And it’s not just happening in Los Angeles. Some suburban neighborhoods are seeing increases in what are known as “knock-knock” burglaries, in which thieves, sometimes after surveilling a house, knock on the door to verify that no one is home. Once satisfied that this is so, they make their way to the side or back of the house, where they can break in without being spotted by neighbors or passersby. Even if a home is equipped with a security system, the crooks know they have several minutes to ransack the place before even the most prompt police response.
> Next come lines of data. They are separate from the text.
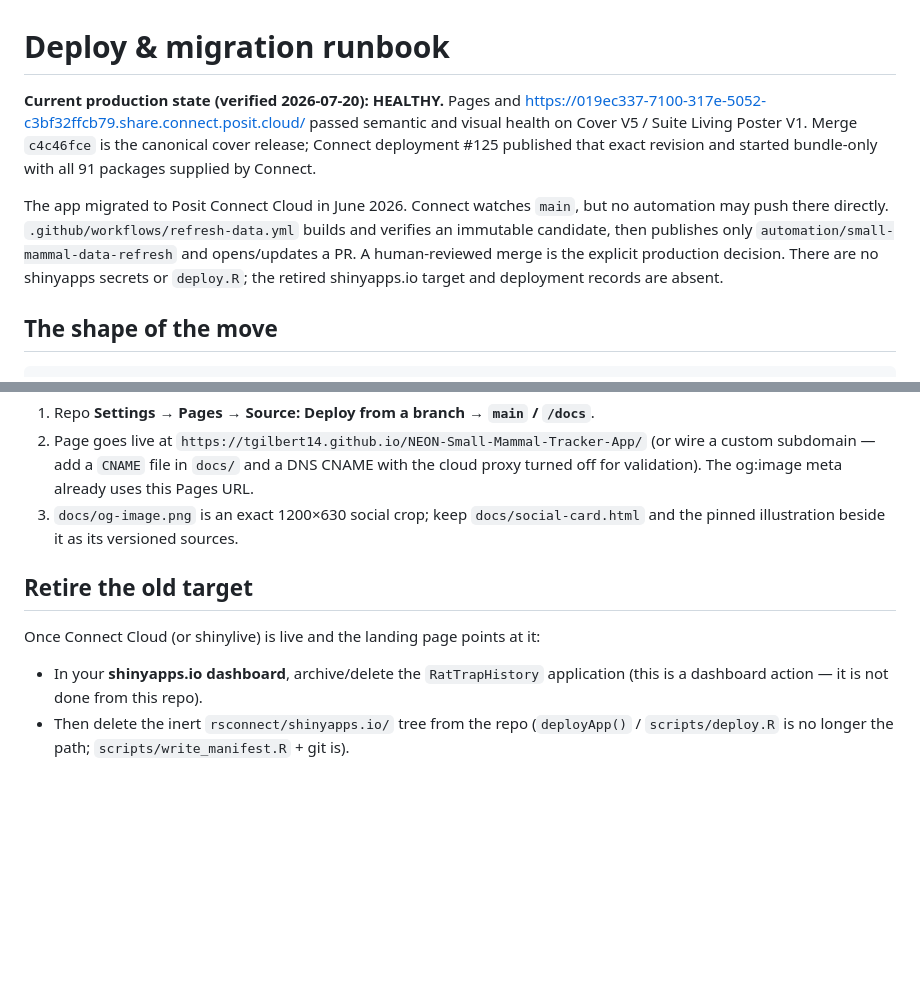
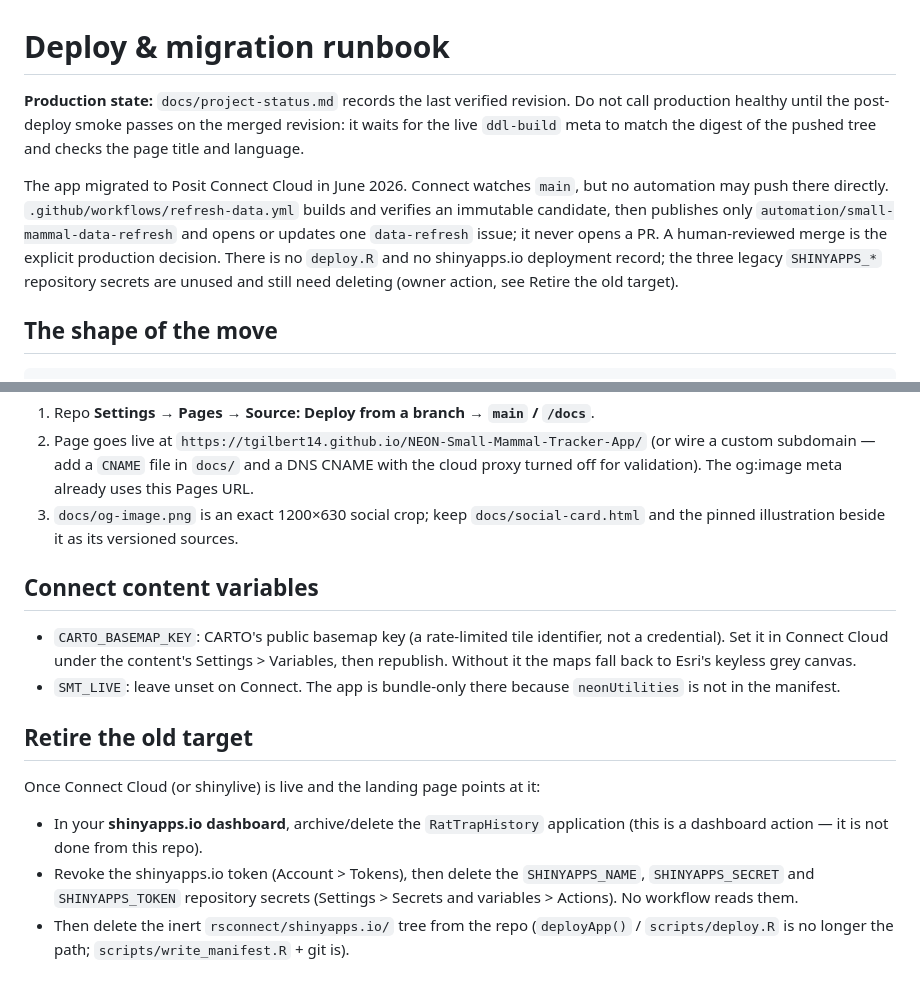
Before and after one commit to tgilbert14/NEON-Small-Mammal-Tracker-App, a Markdown page: DEPLOY.md, 2 parts joined by grey strips. GitHub-like rendering; blank space fills up the shorter version.

```diff
--- a/DEPLOY.md
+++ b/DEPLOY.md
@@ -1,16 +1,15 @@
 # Deploy & migration runbook
 
-**Current production state (verified 2026-07-20): HEALTHY.** Pages and
-<https://019ec337-7100-317e-5052-c3bf32ffcb79.share.connect.posit.cloud/> passed
-semantic and visual health on Cover V5 / Suite Living Poster V1. Merge `c4c46fce`
-is the canonical cover release; Connect deployment #125 published that exact
-revision and started bundle-only with all 91 packages supplied by Connect.
+**Production state:** `docs/project-status.md` records the last verified revision. Do not call
+production healthy until the post-deploy smoke passes on the merged revision: it waits for the live
+`ddl-build` meta to match the digest of the pushed tree and checks the page title and language.
 
 The app migrated to Posit Connect Cloud in June 2026. Connect watches `main`, but no automation may
 push there directly. `.github/workflows/refresh-data.yml` builds and verifies an immutable candidate,
-then publishes only `automation/small-mammal-data-refresh` and opens/updates a PR. A human-reviewed
-merge is the explicit production decision. There are no shinyapps secrets or `deploy.R`; the retired
-shinyapps.io target and deployment records are absent.
+then publishes only `automation/small-mammal-data-refresh` and opens or updates one `data-refresh` issue; it
+never opens a PR. A human-reviewed merge is the explicit production decision. There is no `deploy.R` and no
+shinyapps.io deployment record; the three legacy `SHINYAPPS_*` repository secrets are unused and still need
+deleting (owner action, see Retire the old target).
 
 ## The shape of the move
 
@@ -97,10 +96,21 @@ start. If anything fails, stay on Connect Cloud (Option A).
 3. `docs/og-image.png` is an exact 1200×630 social crop; keep `docs/social-card.html` and the
    pinned illustration beside it as its versioned sources.
 
+## Connect content variables
+
+- `CARTO_BASEMAP_KEY`: CARTO's public basemap key (a rate-limited tile identifier, not a credential). Set
+  it in Connect Cloud under the content's Settings > Variables, then republish. Without it the maps fall
+  back to Esri's keyless grey canvas.
+- `SMT_LIVE`: leave unset on Connect. The app is bundle-only there because `neonUtilities` is not in
+  the manifest.
+
 ## Retire the old target
 
 Once Connect Cloud (or shinylive) is live and the landing page points at it:
 - In your **shinyapps.io dashboard**, archive/delete the `RatTrapHistory` application (this is a
   dashboard action — it is not done from this repo).
+- Revoke the shinyapps.io token (Account > Tokens), then delete the `SHINYAPPS_NAME`, `SHINYAPPS_SECRET`
+  and `SHINYAPPS_TOKEN` repository secrets (Settings > Secrets and variables > Actions). No workflow
+  reads them.
 - Then delete the inert `rsconnect/shinyapps.io/` tree from the repo (`deployApp()` /
   `scripts/deploy.R` is no longer the path; `scripts/write_manifest.R` + git is).
```
Also changed, not shown: CLAUDE.md (+10 -8 lines), README.md (+16 -14 lines).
The knock-knock modus operandi is hardly a new one, but for some time it has been popular with gang members from some of L.A.’s rougher precincts, who, aware that the picking is richer in West L.A. and the Hollywood Hills, venture far beyond their traditional turf in search of targets. Things did no go well for one such team last June. When their caper was interrupted by police in Simi Valley, the archetypal Southern California car chase ensued, at the end of which two men jumped from their car on the Santa Monica Freeway and scrambled down the embankment. They were both quickly arrested. As bad as it turned out for these two, it could have been much, much worse. I’m reliably informed that the home they had selected was that of a police officer who happened to be home at the time, and who armed himself with a shotgun as the crooks broke in. Blessed with more restraint than I might have had under the circumstances, he scared the hoods away with a shout rather than settling things on the spot with his shotgun.
Home burglary is considered a non-violent crime, but its effects on victims can be as traumatizing as a robbery or an assault. The thought that someone selected your home and then broke in to rummage through your belongings can be unsettling, most especially if the thief is not caught (as few of them are). I’m often asked about the best ways to prevent burglaries, and there a few steps I recommend. But first, remember that no home can be made impregnable to a committed burglar. Even most elaborate security measures can be defeated, and some burglars pride themselves on selecting the most forbidding targets. But most do not, and it behooves any homeowner to make his house uninviting to those looking for a place to break in. Perhaps the best tool I’ve heard of is a video doorbell that connects to your smartphone. (No product endorsements here, but you can find them easily enough). With this device, you can be anywhere with an internet connection and still create the impression that you’re at home.
Try to have an arrangement with your neighbors that you will watch out for each other. Last week, KTLA in Los Angeles reported on the arrest of three burglars who were spotted by a neighbor using a video system. But even the most dedicated neighbors can’t keep watch constantly, so harden the target by locking all doors and windows, even those on upper floors.
A big dog, or even a small, noisy one, can cause a burglar to think twice about breaking into a home, but some thieves have gone so far as to poison dogs if they are determined to hit a particular home. Security systems are fine, but as I said, there is a considerable delay in getting police response to a burglar alarm (the great majority of which are false activations). But having such a system with cameras may help in capturing the perpetrators should you find yourself a victim.
Finally, though this is not for everyone, certainly, there is no substitute for a shotgun in the hands of someone who knows how to use it. I’ve got mine.